Hollywood being Hollywood, and Taylor Sheridan being Taylor Sheridan, plans were put forward to expand Sicario into a cinematic universe. Wisely, Villeneuve stepped down to focus on Arrival and Blade Runner 2049, ultimately handing the directorial reigns to Stefano Sollima. Del Toro and co-star Josh Brolin returned, while Blunt, the heart and soul of the original film, was awkwardly sidelined.
Despite my doubts, I rushed to theaters in 2018 for the review. I mean, the trailers looked great, promising an even darker thriller that expanded on the themes explored in Sicario. I never felt comfortable with the prospect of a sequel, but I was willing to give it a shot.
Unfortunately, Day of the Soldado plays like a straight-to-DVD hit that wastes its A-list cast on a surprisingly basic story that isn’t as strong or scary as its predecessor. The whole effort was silly at best, but Day of the Soldado falls short even under these conditions.
After my first experience, I deleted the picture from my mind and only decided to give it a second look when the film appeared on Google Play for $7.
So, was it better or worse this time? Eh, my feelings remained the same as usual. Although, I will say, Day of the Soldado is off to a great start. So much so that I started to question why I didn’t notice the sequel.

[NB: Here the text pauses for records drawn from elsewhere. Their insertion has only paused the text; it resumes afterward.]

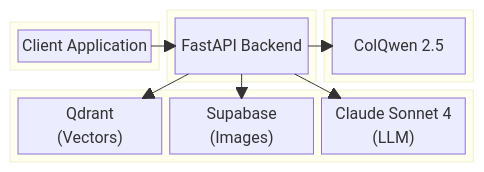
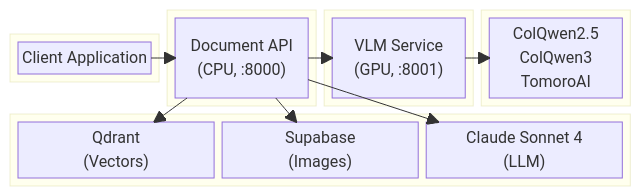
One commit to akosgintl/colpali-rag-app changed the diagram in docs/README.md. Above: the diagram before and after it, drawn with Mermaid. The commit also changed other lines of this file and 84 other files, not shown here.

Commit message:
refactored to document-api and colpali-vlm projects

````diff
--- a/docs/README.md
+++ b/docs/README.md
@@ -32,28 +36,33 @@
 ```mermaid
 block-beta
-    columns 3
+    columns 4
 
-    block:frontend:1
+    block:client:1
         A["Client Application"]
     end
 
     block:api:1
-        B["FastAPI Backend"]
+        B["Document API\n(CPU, :8000)"]
     end
 
-    block:ml:1
-        C["ColQwen 2.5"]
+    block:vlm:1
+        C["VLM Service\n(GPU, :8001)"]
     end
 
-    block:storage:3
-        D["Qdrant\n(Vectors)"]
-        E["Supabase\n(Images)"]
-        F["Claude Sonnet 4\n(LLM)"]
+    block:models:1
+        D["ColQwen2.5\nColQwen3\nTomoroAI"]
+    end
+
+    block:storage:4
+        E["Qdrant\n(Vectors)"]
+        F["Supabase\n(Images)"]
+        G["Claude Sonnet 4\n(LLM)"]
     end
 
     A --> B
     B --> C
-    B --> D
+    C --> D
     B --> E
     B --> F
+    B --> G
 ```
````
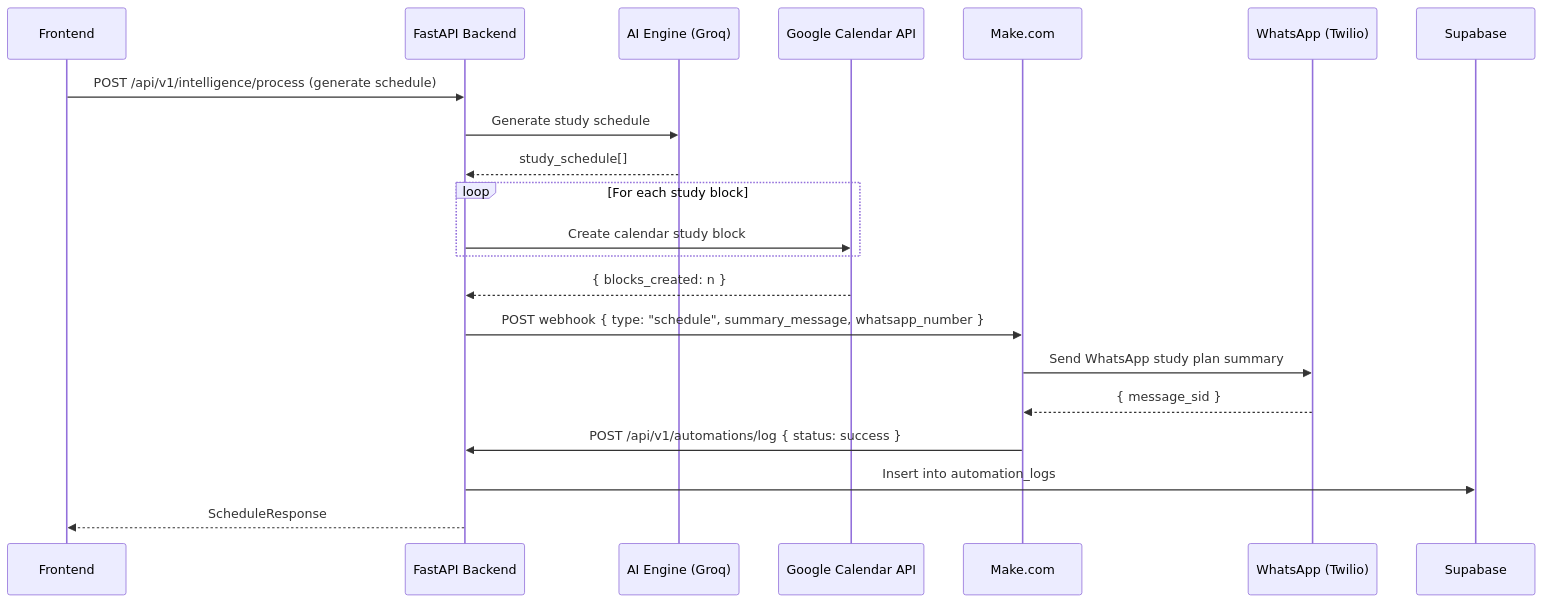
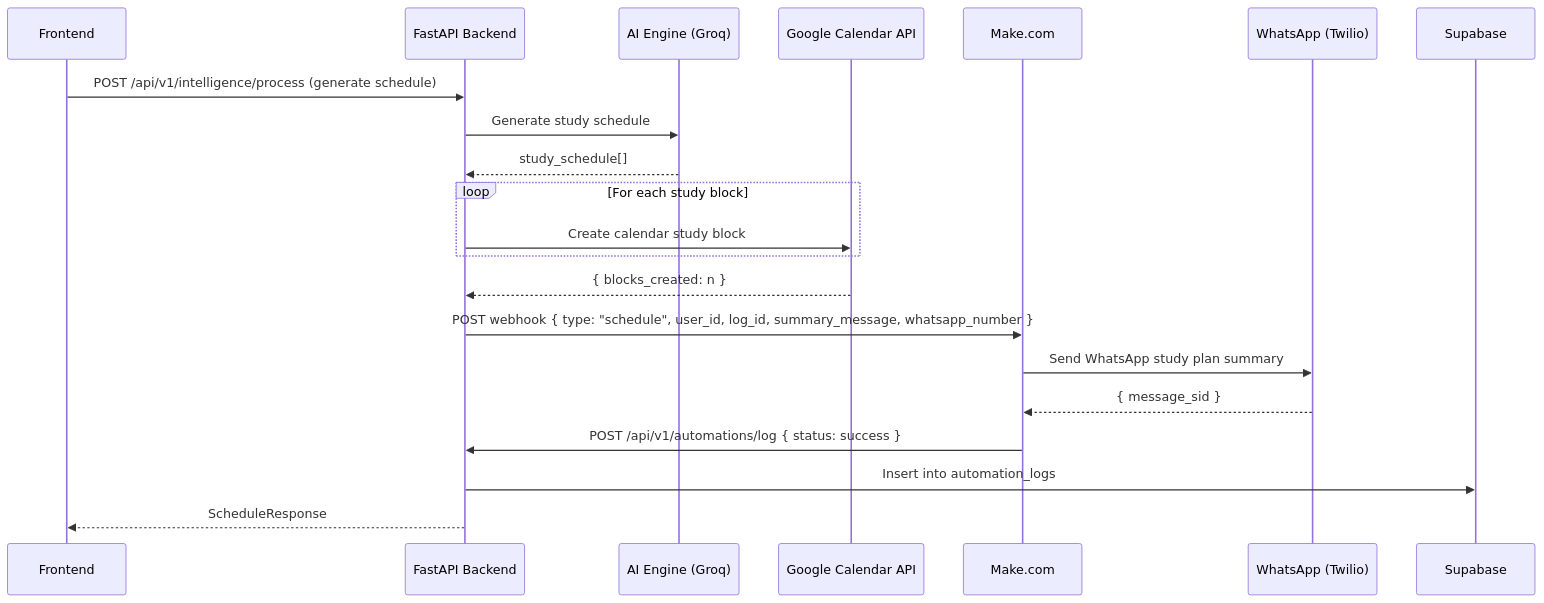
Before and after one commit to AdharshJolly/Academix: the fourth of 4 diagrams in docs/AUTOMATION_PLAN.md, drawn with Mermaid. The commit also changed other lines of this file and 28 other files, not shown here.

````diff
--- a/docs/AUTOMATION_PLAN.md
+++ b/docs/AUTOMATION_PLAN.md
@@ -143,24 +143,24 @@
 ```mermaid
 sequenceDiagram
     participant FE as Frontend
     participant BE as FastAPI Backend
     participant AI as AI Engine (Groq)
     participant GC as Google Calendar API
     participant MK as Make.com
     participant WA as WhatsApp (Twilio)
     participant DB as Supabase
 
     FE->>BE: POST /api/v1/intelligence/process (generate schedule)
     BE->>AI: Generate study schedule
     AI-->>BE: study_schedule[]
     loop For each study block
         BE->>GC: Create calendar study block
     end
     GC-->>BE: { blocks_created: n }
-    BE->>MK: POST webhook { type: "schedule", summary_message, whatsapp_number }
+    BE->>MK: POST webhook { type: "schedule", user_id, log_id, summary_message, whatsapp_number }
     MK->>WA: Send WhatsApp study plan summary
     WA-->>MK: { message_sid }
     MK->>BE: POST /api/v1/automations/log { status: success }
     BE->>DB: Insert into automation_logs
     BE-->>FE: ScheduleResponse
 ```
````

The film opens with a pair of horrific ISIS attacks. We see a man self-destruct in the desert, followed by a grocery store attack that kills a handful of American citizens, including women and children. A group of government officials tasked Brolin’s undercover, sandbox CIA Matt Graver with instigating a war between the drug cartels to stop more ISIS members from crossing the border . To do so, he asks Alejandro to kidnap the famous kingpin’s daughter, Isabela Reyes (Isabela Moner). Everything goes according to plan. Alejandro effectively makes it look like a rival drug cartel that kidnapped Isabela, possibly causing a feud between the two gangs.
So far, so good. Then, corrupt Mexican police randomly attack our heroes, leaving Alejandro and Isabela alone in the desert. Like the Detroit Lions playoff game, things quickly went downhill after a strong first half.
The entire plot hinges on whether you buy Alejandro’s sudden face or not. In the original movie, this guy didn’t give two shits about anything or anyone. He tells Kate that she reminds him of his daughter before putting a gun to her head and forcing her to sign an important document. Alejandro, we are told, is later broken; The death of his wife and daughter at the hands of the cartel left him angry and vengeful, to the point that he kills the entire family to complete his quest for revenge.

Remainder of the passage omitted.